▶ **Task brief**: Within the entries below, count the lines that hold the string "shown" and give only that number.

Data excerpts
((

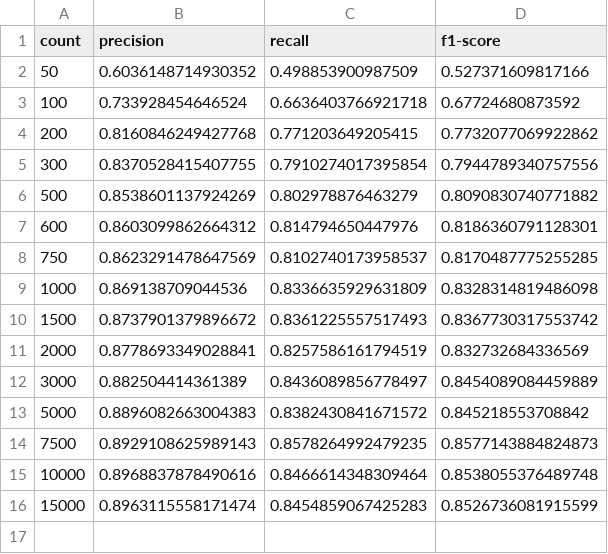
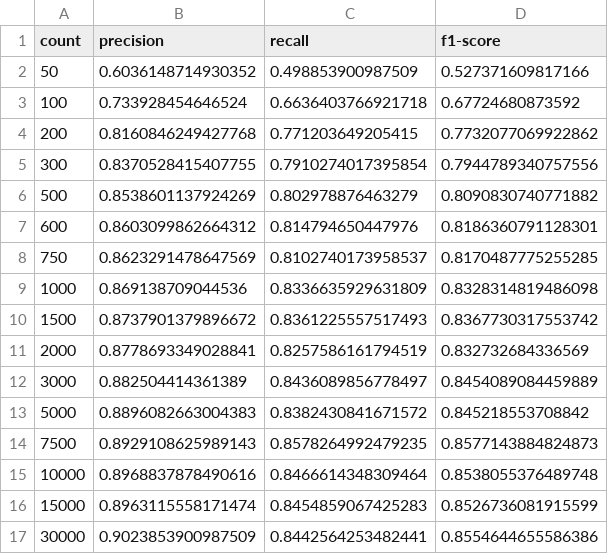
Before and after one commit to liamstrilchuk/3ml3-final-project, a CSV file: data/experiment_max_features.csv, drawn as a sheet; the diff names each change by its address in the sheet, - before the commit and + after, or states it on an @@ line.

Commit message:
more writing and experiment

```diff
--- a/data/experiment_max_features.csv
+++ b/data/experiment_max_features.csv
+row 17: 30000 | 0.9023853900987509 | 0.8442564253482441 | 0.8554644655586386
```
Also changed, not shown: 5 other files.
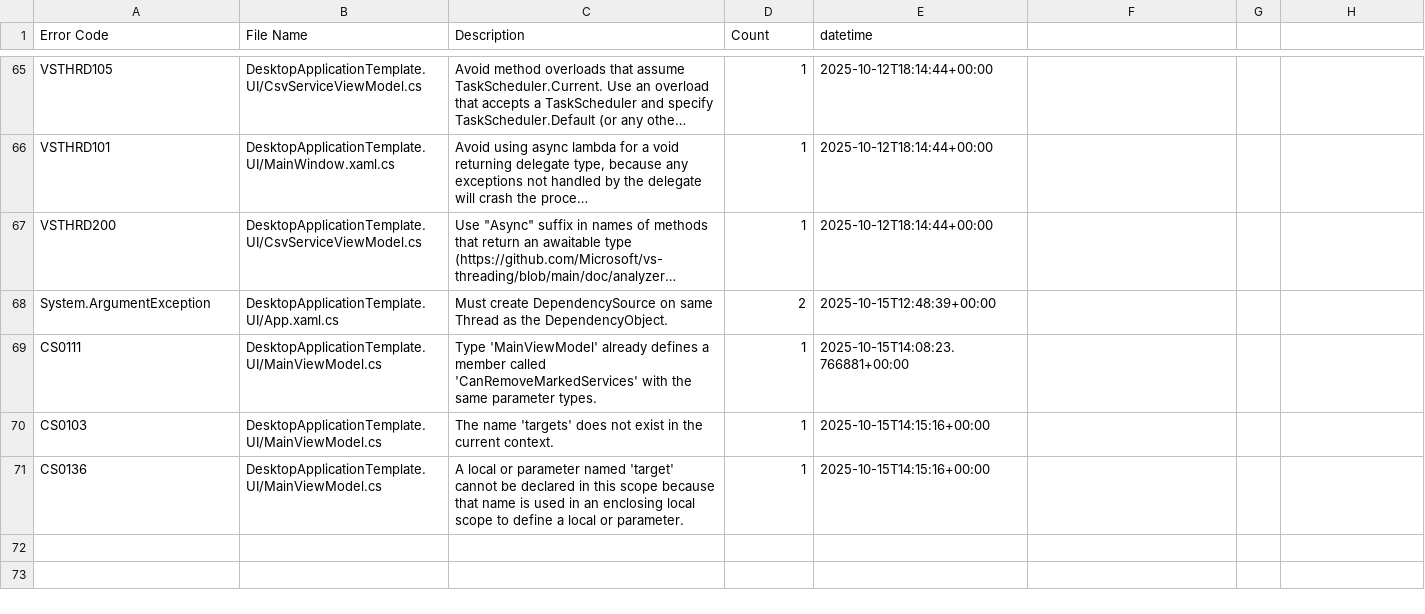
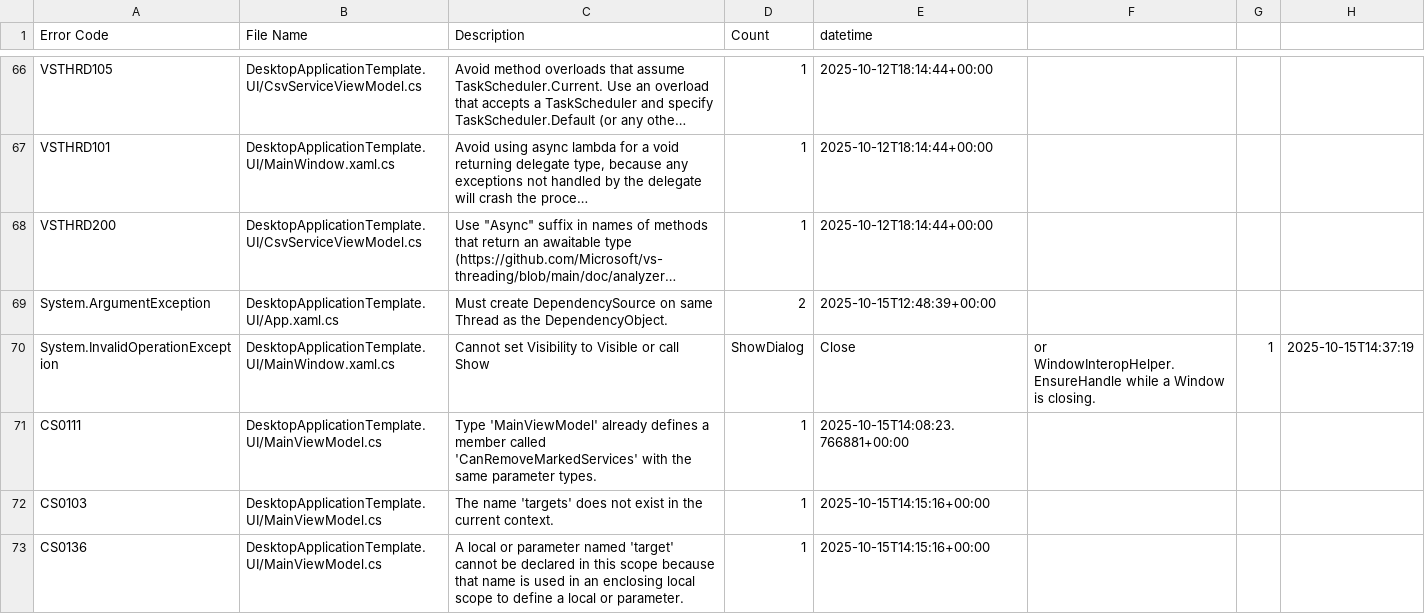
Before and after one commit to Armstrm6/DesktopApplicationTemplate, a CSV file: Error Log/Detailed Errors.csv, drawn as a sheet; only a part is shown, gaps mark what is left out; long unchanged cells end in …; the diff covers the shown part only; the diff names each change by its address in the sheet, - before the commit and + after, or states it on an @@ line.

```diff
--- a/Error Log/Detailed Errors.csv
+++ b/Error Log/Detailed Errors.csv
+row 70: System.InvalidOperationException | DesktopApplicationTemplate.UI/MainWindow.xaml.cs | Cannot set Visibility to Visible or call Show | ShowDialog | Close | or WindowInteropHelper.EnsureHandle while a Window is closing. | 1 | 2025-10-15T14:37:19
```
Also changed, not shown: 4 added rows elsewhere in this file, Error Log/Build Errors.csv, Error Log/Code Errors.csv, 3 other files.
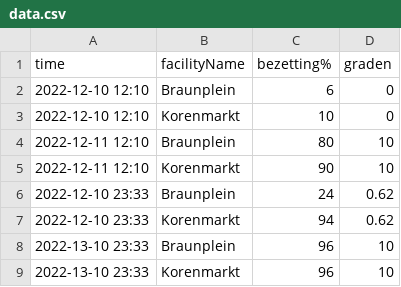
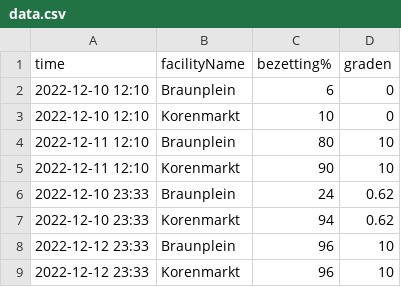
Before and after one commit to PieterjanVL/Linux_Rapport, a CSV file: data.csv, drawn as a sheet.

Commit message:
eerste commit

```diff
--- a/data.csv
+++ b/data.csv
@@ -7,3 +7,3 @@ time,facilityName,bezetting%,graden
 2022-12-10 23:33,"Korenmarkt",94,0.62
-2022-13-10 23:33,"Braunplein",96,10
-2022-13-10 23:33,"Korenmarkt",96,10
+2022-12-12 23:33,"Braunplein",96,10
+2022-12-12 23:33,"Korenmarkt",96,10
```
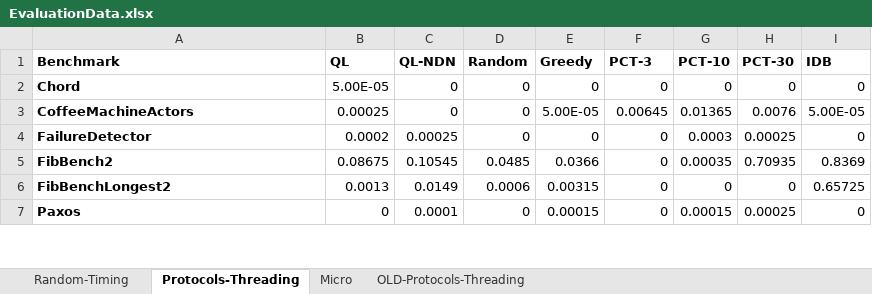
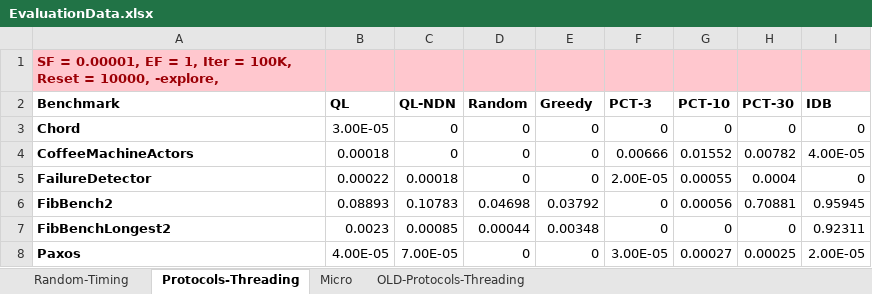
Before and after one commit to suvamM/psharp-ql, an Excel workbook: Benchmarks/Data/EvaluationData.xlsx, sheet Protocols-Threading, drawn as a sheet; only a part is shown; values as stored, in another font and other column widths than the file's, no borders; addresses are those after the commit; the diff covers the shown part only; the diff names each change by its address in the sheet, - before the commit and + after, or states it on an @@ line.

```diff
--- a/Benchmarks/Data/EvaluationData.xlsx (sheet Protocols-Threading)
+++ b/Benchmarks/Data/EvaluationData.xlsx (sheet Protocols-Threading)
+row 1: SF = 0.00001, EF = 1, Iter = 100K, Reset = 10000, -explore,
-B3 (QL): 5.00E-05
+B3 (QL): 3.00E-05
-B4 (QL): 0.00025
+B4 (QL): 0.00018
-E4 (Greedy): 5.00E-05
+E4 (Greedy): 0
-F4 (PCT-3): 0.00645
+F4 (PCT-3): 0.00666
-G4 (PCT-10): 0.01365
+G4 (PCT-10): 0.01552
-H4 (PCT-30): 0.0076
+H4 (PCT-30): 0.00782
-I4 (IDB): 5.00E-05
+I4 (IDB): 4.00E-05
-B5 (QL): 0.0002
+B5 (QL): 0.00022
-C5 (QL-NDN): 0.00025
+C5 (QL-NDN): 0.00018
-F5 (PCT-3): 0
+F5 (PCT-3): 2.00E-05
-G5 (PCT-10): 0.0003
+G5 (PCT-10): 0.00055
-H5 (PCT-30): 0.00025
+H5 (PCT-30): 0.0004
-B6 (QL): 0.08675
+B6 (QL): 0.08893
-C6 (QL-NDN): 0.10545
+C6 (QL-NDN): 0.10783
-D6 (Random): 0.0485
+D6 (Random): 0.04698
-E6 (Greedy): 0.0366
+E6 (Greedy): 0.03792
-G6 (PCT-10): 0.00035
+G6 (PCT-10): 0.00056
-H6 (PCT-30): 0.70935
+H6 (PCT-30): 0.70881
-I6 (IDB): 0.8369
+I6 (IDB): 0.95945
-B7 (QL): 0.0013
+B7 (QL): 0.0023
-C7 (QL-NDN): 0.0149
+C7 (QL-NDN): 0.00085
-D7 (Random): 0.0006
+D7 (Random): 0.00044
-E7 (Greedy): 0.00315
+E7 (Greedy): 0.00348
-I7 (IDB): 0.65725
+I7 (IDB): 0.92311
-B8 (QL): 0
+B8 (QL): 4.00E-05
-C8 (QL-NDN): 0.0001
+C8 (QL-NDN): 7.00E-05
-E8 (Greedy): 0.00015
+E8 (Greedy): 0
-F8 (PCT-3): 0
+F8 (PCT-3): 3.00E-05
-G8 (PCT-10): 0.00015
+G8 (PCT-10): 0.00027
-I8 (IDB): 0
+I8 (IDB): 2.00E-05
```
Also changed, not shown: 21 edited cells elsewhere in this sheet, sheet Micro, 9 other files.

))

▶ **Response area**: 5